_Exercise inputs_:

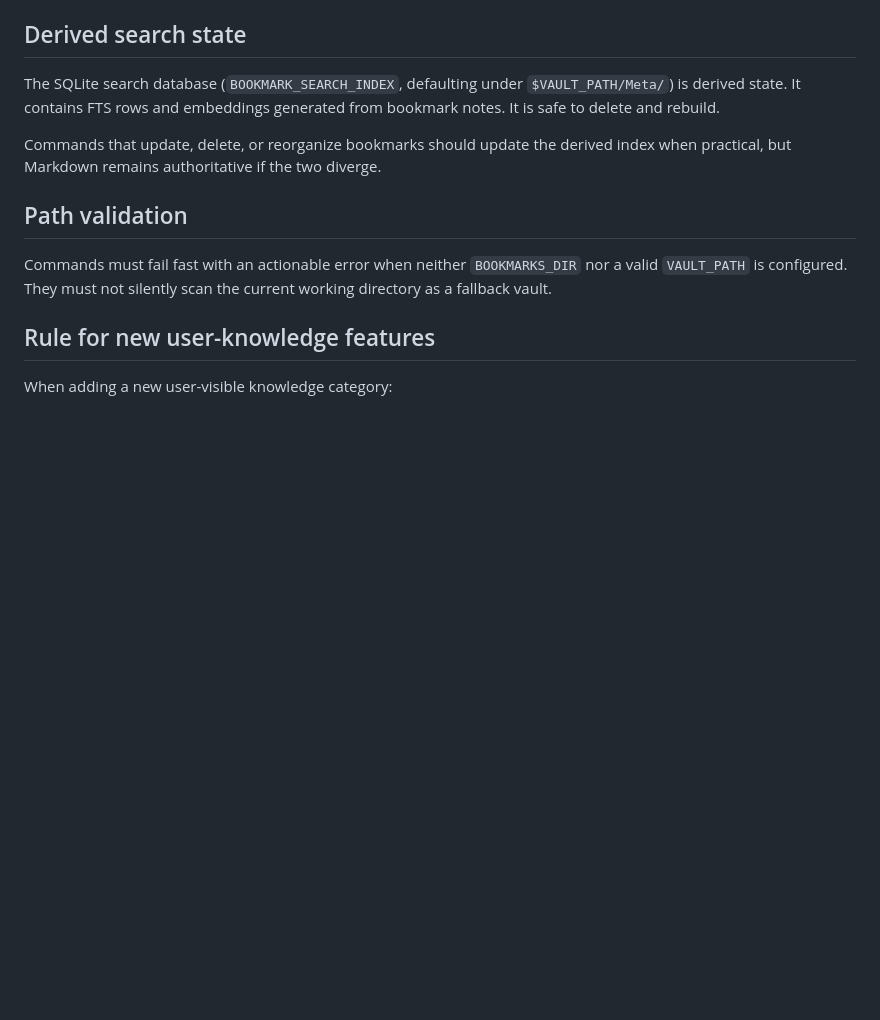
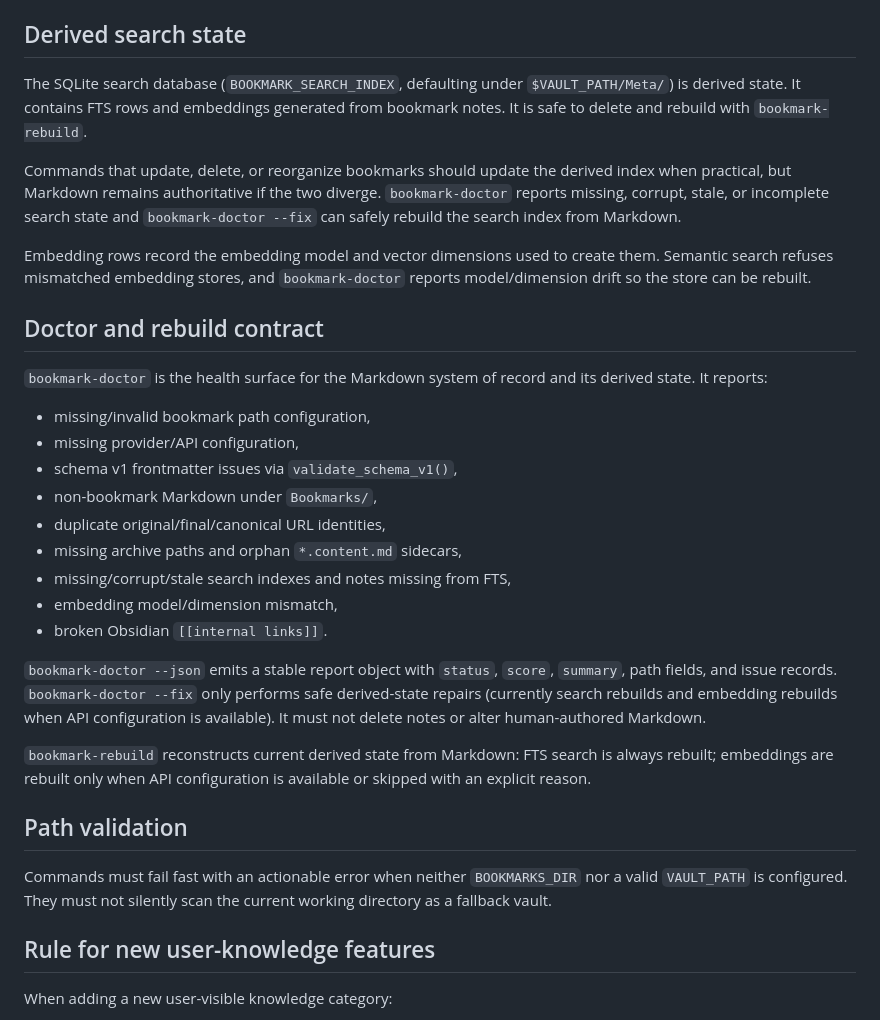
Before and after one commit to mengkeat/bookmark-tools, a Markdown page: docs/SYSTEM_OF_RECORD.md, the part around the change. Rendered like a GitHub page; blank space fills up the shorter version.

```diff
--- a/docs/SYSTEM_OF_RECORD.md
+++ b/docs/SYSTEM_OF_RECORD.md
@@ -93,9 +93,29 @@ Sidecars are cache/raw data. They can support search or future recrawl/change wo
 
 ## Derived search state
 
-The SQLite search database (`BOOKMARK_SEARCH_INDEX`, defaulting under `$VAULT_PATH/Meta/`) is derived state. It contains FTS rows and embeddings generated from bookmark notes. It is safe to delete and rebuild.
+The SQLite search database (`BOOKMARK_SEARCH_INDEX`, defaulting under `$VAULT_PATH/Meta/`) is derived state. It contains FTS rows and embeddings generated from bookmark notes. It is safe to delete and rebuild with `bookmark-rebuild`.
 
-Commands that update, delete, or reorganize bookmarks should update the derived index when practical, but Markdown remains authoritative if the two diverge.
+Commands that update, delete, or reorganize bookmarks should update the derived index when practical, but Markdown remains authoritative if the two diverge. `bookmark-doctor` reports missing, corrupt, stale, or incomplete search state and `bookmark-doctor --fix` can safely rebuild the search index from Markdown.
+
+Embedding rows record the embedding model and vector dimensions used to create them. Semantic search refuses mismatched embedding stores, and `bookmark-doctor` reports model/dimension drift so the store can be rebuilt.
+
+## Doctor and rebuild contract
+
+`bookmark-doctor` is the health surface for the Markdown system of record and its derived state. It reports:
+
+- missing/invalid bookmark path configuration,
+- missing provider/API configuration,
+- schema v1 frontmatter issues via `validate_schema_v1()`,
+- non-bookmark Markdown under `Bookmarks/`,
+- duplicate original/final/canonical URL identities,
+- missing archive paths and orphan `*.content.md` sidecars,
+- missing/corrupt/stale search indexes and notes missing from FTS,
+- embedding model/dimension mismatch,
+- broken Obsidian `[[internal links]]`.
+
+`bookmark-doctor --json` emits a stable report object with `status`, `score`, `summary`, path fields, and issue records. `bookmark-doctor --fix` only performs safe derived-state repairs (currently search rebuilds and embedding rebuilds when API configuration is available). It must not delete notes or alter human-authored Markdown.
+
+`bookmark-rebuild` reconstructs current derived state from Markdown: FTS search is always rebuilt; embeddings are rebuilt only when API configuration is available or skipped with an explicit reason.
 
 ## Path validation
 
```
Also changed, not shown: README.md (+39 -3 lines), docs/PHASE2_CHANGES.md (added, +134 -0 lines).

...

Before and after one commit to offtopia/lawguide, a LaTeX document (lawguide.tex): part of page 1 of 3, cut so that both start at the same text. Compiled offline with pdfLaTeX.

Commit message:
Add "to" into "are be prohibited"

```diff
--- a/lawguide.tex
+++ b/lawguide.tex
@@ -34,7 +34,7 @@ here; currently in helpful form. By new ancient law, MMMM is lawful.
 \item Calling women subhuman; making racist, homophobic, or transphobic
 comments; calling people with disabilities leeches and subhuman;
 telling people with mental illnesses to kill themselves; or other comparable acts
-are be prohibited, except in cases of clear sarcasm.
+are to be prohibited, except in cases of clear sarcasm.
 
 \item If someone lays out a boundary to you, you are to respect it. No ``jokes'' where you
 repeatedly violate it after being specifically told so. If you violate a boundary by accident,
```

==

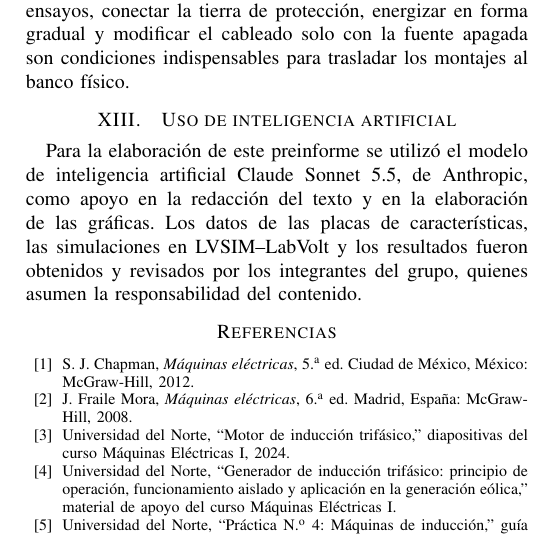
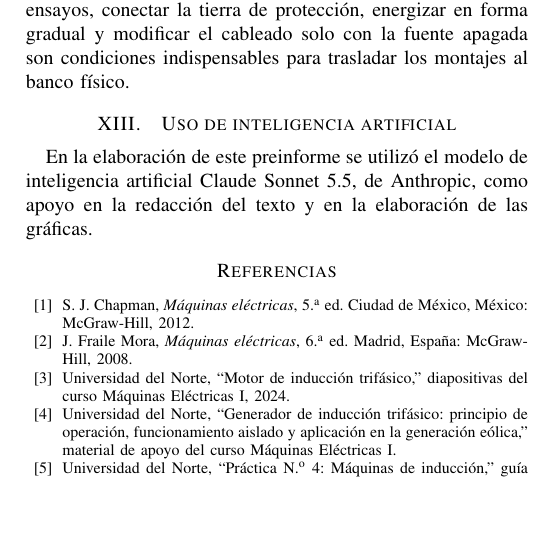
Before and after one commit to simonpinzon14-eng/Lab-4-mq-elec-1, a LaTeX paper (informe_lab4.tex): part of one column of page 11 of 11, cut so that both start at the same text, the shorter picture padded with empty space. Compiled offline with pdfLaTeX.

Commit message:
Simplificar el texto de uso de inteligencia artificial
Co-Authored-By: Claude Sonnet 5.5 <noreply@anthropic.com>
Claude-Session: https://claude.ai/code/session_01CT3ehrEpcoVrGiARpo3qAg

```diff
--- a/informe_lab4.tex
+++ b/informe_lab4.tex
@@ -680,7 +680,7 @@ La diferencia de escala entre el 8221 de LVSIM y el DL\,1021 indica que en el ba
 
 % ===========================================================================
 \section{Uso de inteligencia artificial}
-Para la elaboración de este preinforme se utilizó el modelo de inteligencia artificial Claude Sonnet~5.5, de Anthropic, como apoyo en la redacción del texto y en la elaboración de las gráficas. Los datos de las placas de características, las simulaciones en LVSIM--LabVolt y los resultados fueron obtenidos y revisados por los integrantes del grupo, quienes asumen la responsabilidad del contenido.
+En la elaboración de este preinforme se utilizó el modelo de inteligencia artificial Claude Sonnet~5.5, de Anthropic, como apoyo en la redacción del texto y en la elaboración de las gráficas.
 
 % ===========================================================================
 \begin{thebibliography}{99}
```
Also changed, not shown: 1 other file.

_Problem_:
Each line of the entries above that has the word "texto" is to be copied.

_Answer box_:
Simplificar el texto de uso de inteligencia artificial
-Para la elaboración de este preinforme se utilizó el modelo de inteligencia artificial Claude Sonnet~5.5, de Anthropic, como apoyo en la redacción del texto y en la elaboración de las gráficas. Los datos de las placas de características, las simulaciones en LVSIM--LabVolt y los resultados fueron obtenidos y revisados por los integrantes del grupo, quienes asumen la responsabilidad del contenido.
+En la elaboración de este preinforme se utilizó el modelo de inteligencia artificial Claude Sonnet~5.5, de Anthropic, como apoyo en la redacción del texto y en la elaboración de las gráficas.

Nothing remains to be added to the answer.